## Exercise
Set the entries down again exactly; none may be skipped.

★ ★ ★ ★

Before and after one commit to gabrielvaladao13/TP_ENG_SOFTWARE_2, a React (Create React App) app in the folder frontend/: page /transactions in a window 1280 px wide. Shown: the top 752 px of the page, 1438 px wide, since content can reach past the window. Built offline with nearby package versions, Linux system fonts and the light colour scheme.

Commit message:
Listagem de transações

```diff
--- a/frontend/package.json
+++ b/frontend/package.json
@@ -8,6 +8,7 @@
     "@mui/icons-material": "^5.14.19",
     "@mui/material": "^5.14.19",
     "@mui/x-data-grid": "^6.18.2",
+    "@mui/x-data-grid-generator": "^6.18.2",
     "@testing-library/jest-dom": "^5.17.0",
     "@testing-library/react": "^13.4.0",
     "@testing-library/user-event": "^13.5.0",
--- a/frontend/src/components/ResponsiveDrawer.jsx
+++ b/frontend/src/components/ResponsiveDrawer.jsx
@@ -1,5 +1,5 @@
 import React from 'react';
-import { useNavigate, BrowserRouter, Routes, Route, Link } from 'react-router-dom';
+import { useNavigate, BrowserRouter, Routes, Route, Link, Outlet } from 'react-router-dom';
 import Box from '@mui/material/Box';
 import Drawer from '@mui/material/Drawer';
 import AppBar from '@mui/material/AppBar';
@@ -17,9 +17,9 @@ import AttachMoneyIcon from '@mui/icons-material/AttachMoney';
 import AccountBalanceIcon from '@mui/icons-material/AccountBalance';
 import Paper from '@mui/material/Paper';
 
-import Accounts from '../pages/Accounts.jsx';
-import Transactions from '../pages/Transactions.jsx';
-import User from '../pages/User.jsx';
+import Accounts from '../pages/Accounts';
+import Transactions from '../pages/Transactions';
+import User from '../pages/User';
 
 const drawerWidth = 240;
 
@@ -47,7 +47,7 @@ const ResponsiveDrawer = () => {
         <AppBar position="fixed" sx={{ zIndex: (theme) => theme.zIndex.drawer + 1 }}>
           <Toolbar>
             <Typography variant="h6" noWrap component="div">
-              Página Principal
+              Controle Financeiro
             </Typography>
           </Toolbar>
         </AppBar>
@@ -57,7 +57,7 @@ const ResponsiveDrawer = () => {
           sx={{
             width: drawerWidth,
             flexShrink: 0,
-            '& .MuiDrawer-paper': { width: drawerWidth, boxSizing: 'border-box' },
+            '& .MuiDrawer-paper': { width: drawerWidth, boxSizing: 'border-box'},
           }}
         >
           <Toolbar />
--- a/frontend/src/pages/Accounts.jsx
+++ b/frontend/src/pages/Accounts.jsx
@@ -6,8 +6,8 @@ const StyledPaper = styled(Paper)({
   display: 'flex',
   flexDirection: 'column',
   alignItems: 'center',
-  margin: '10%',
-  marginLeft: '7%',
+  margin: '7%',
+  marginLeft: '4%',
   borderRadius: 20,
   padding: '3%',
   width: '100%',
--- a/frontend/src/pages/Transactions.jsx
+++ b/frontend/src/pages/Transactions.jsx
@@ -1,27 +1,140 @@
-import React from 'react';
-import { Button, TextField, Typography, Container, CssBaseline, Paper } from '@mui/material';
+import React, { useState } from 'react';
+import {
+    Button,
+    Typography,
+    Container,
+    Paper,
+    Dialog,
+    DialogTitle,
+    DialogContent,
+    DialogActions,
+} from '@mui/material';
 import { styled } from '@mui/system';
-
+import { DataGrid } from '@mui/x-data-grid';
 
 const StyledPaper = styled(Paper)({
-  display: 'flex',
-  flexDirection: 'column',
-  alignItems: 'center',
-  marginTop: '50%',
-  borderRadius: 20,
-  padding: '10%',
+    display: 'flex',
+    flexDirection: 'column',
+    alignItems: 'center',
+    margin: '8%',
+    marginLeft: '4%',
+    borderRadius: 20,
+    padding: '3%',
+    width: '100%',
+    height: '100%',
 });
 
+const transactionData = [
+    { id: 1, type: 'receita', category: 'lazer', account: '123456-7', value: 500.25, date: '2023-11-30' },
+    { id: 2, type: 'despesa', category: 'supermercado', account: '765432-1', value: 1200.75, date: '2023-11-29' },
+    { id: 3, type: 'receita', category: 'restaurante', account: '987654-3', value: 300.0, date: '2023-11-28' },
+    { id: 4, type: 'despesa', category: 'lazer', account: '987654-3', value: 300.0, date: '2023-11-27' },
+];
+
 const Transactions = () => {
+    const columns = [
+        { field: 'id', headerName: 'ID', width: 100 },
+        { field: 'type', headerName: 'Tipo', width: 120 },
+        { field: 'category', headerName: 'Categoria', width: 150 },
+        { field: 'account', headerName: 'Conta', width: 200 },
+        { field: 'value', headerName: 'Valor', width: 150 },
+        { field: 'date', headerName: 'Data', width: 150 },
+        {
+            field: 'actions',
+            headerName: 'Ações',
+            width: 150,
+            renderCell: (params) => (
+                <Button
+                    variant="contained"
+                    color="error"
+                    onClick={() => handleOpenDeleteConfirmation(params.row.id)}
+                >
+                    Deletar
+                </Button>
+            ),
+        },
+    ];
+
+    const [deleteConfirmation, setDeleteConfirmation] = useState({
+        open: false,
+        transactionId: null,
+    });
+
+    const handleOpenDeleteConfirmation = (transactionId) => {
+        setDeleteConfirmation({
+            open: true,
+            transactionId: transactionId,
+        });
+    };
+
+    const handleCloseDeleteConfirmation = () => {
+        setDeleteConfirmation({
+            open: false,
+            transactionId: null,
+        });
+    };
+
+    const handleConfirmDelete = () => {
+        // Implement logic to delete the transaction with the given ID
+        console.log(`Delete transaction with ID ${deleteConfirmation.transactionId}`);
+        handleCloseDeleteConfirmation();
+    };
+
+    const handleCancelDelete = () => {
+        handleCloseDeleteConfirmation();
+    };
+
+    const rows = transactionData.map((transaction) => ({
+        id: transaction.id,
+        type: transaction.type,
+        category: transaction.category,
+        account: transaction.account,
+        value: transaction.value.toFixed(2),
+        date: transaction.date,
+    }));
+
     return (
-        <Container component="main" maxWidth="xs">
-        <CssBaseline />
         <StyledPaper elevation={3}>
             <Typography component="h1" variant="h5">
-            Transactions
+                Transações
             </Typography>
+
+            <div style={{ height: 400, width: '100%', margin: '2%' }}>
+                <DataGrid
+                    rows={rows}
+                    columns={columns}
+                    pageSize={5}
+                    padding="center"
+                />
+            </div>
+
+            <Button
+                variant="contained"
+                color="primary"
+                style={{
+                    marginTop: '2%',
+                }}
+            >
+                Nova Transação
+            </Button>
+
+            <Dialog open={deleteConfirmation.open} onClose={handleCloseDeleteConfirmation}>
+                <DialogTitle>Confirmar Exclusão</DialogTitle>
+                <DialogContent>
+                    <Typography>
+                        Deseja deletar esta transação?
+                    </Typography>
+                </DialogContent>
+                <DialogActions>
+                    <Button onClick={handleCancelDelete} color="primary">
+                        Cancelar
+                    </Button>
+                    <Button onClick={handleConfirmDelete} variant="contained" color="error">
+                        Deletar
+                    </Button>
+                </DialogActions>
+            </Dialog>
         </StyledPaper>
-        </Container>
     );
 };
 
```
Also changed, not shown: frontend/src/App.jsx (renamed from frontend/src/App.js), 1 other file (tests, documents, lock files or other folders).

★ ★ ★ ★

## Final answer
Before and after one commit to gabrielvaladao13/TP_ENG_SOFTWARE_2, a React (Create React App) app in the folder frontend/: page /transactions in a window 1280 px wide. Shown: the top 752 px of the page, 1438 px wide, since content can reach past the window. Built offline with nearby package versions, Linux system fonts and the light colour scheme.

Commit message:
Listagem de transações

```diff
--- a/frontend/package.json
+++ b/frontend/package.json
@@ -8,6 +8,7 @@
     "@mui/icons-material": "^5.14.19",
     "@mui/material": "^5.14.19",
     "@mui/x-data-grid": "^6.18.2",
+    "@mui/x-data-grid-generator": "^6.18.2",
     "@testing-library/jest-dom": "^5.17.0",
     "@testing-library/react": "^13.4.0",
     "@testing-library/user-event": "^13.5.0",
--- a/frontend/src/components/ResponsiveDrawer.jsx
+++ b/frontend/src/components/ResponsiveDrawer.jsx
@@ -1,5 +1,5 @@
 import React from 'react';
-import { useNavigate, BrowserRouter, Routes, Route, Link } from 'react-router-dom';
+import { useNavigate, BrowserRouter, Routes, Route, Link, Outlet } from 'react-router-dom';
 import Box from '@mui/material/Box';
 import Drawer from '@mui/material/Drawer';
 import AppBar from '@mui/material/AppBar';
@@ -17,9 +17,9 @@ import AttachMoneyIcon from '@mui/icons-material/AttachMoney';
 import AccountBalanceIcon from '@mui/icons-material/AccountBalance';
 import Paper from '@mui/material/Paper';
 
-import Accounts from '../pages/Accounts.jsx';
-import Transactions from '../pages/Transactions.jsx';
-import User from '../pages/User.jsx';
+import Accounts from '../pages/Accounts';
+import Transactions from '../pages/Transactions';
+import User from '../pages/User';
 
 const drawerWidth = 240;
 
@@ -47,7 +47,7 @@ const ResponsiveDrawer = () => {
         <AppBar position="fixed" sx={{ zIndex: (theme) => theme.zIndex.drawer + 1 }}>
           <Toolbar>
             <Typography variant="h6" noWrap component="div">
-              Página Principal
+              Controle Financeiro
             </Typography>
           </Toolbar>
         </AppBar>
@@ -57,7 +57,7 @@ const ResponsiveDrawer = () => {
           sx={{
             width: drawerWidth,
             flexShrink: 0,
-            '& .MuiDrawer-paper': { width: drawerWidth, boxSizing: 'border-box' },
+            '& .MuiDrawer-paper': { width: drawerWidth, boxSizing: 'border-box'},
           }}
         >
           <Toolbar />
--- a/frontend/src/pages/Accounts.jsx
+++ b/frontend/src/pages/Accounts.jsx
@@ -6,8 +6,8 @@ const StyledPaper = styled(Paper)({
   display: 'flex',
   flexDirection: 'column',
   alignItems: 'center',
-  margin: '10%',
-  marginLeft: '7%',
+  margin: '7%',
+  marginLeft: '4%',
   borderRadius: 20,
   padding: '3%',
   width: '100%',
--- a/frontend/src/pages/Transactions.jsx
+++ b/frontend/src/pages/Transactions.jsx
@@ -1,27 +1,140 @@
-import React from 'react';
-import { Button, TextField, Typography, Container, CssBaseline, Paper } from '@mui/material';
+import React, { useState } from 'react';
+import {
+    Button,
+    Typography,
+    Container,
+    Paper,
+    Dialog,
+    DialogTitle,
+    DialogContent,
+    DialogActions,
+} from '@mui/material';
 import { styled } from '@mui/system';
-
+import { DataGrid } from '@mui/x-data-grid';
 
 const StyledPaper = styled(Paper)({
-  display: 'flex',
-  flexDirection: 'column',
-  alignItems: 'center',
-  marginTop: '50%',
-  borderRadius: 20,
-  padding: '10%',
+    display: 'flex',
+    flexDirection: 'column',
+    alignItems: 'center',
+    margin: '8%',
+    marginLeft: '4%',
+    borderRadius: 20,
+    padding: '3%',
+    width: '100%',
+    height: '100%',
 });
 
+const transactionData = [
+    { id: 1, type: 'receita', category: 'lazer', account: '123456-7', value: 500.25, date: '2023-11-30' },
+    { id: 2, type: 'despesa', category: 'supermercado', account: '765432-1', value: 1200.75, date: '2023-11-29' },
+    { id: 3, type: 'receita', category: 'restaurante', account: '987654-3', value: 300.0, date: '2023-11-28' },
+    { id: 4, type: 'despesa', category: 'lazer', account: '987654-3', value: 300.0, date: '2023-11-27' },
+];
+
 const Transactions = () => {
+    const columns = [
+        { field: 'id', headerName: 'ID', width: 100 },
+        { field: 'type', headerName: 'Tipo', width: 120 },
+        { field: 'category', headerName: 'Categoria', width: 150 },
+        { field: 'account', headerName: 'Conta', width: 200 },
+        { field: 'value', headerName: 'Valor', width: 150 },
+        { field: 'date', headerName: 'Data', width: 150 },
+        {
+            field: 'actions',
+            headerName: 'Ações',
+            width: 150,
+            renderCell: (params) => (
+                <Button
+                    variant="contained"
+                    color="error"
+                    onClick={() => handleOpenDeleteConfirmation(params.row.id)}
+                >
+                    Deletar
+                </Button>
+            ),
+        },
+    ];
+
+    const [deleteConfirmation, setDeleteConfirmation] = useState({
+        open: false,
+        transactionId: null,
+    });
+
+    const handleOpenDeleteConfirmation = (transactionId) => {
+        setDeleteConfirmation({
+            open: true,
+            transactionId: transactionId,
+        });
+    };
+
+    const handleCloseDeleteConfirmation = () => {
+        setDeleteConfirmation({
+            open: false,
+            transactionId: null,
+        });
+    };
+
+    const handleConfirmDelete = () => {
+        // Implement logic to delete the transaction with the given ID
+        console.log(`Delete transaction with ID ${deleteConfirmation.transactionId}`);
+        handleCloseDeleteConfirmation();
+    };
+
+    const handleCancelDelete = () => {
+        handleCloseDeleteConfirmation();
+    };
+
+    const rows = transactionData.map((transaction) => ({
+        id: transaction.id,
+        type: transaction.type,
+        category: transaction.category,
+        account: transaction.account,
+        value: transaction.value.toFixed(2),
+        date: transaction.date,
+    }));
+
     return (
-        <Container component="main" maxWidth="xs">
-        <CssBaseline />
         <StyledPaper elevation={3}>
             <Typography component="h1" variant="h5">
-            Transactions
+                Transações
             </Typography>
+
+            <div style={{ height: 400, width: '100%', margin: '2%' }}>
+                <DataGrid
+                    rows={rows}
+                    columns={columns}
+                    pageSize={5}
+                    padding="center"
+                />
+            </div>
+
+            <Button
+                variant="contained"
+                color="primary"
+                style={{
+                    marginTop: '2%',
+                }}
+            >
+                Nova Transação
+            </Button>
+
+            <Dialog open={deleteConfirmation.open} onClose={handleCloseDeleteConfirmation}>
+                <DialogTitle>Confirmar Exclusão</DialogTitle>
+                <DialogContent>
+                    <Typography>
+                        Deseja deletar esta transação?
+                    </Typography>
+                </DialogContent>
+                <DialogActions>
+                    <Button onClick={handleCancelDelete} color="primary">
+                        Cancelar
+                    </Button>
+                    <Button onClick={handleConfirmDelete} variant="contained" color="error">
+                        Deletar
+                    </Button>
+                </DialogActions>
+            </Dialog>
         </StyledPaper>
-        </Container>
     );
 };
 
```
Also changed, not shown: frontend/src/App.jsx (renamed from frontend/src/App.js), 1 other file (tests, documents, lock files or other folders).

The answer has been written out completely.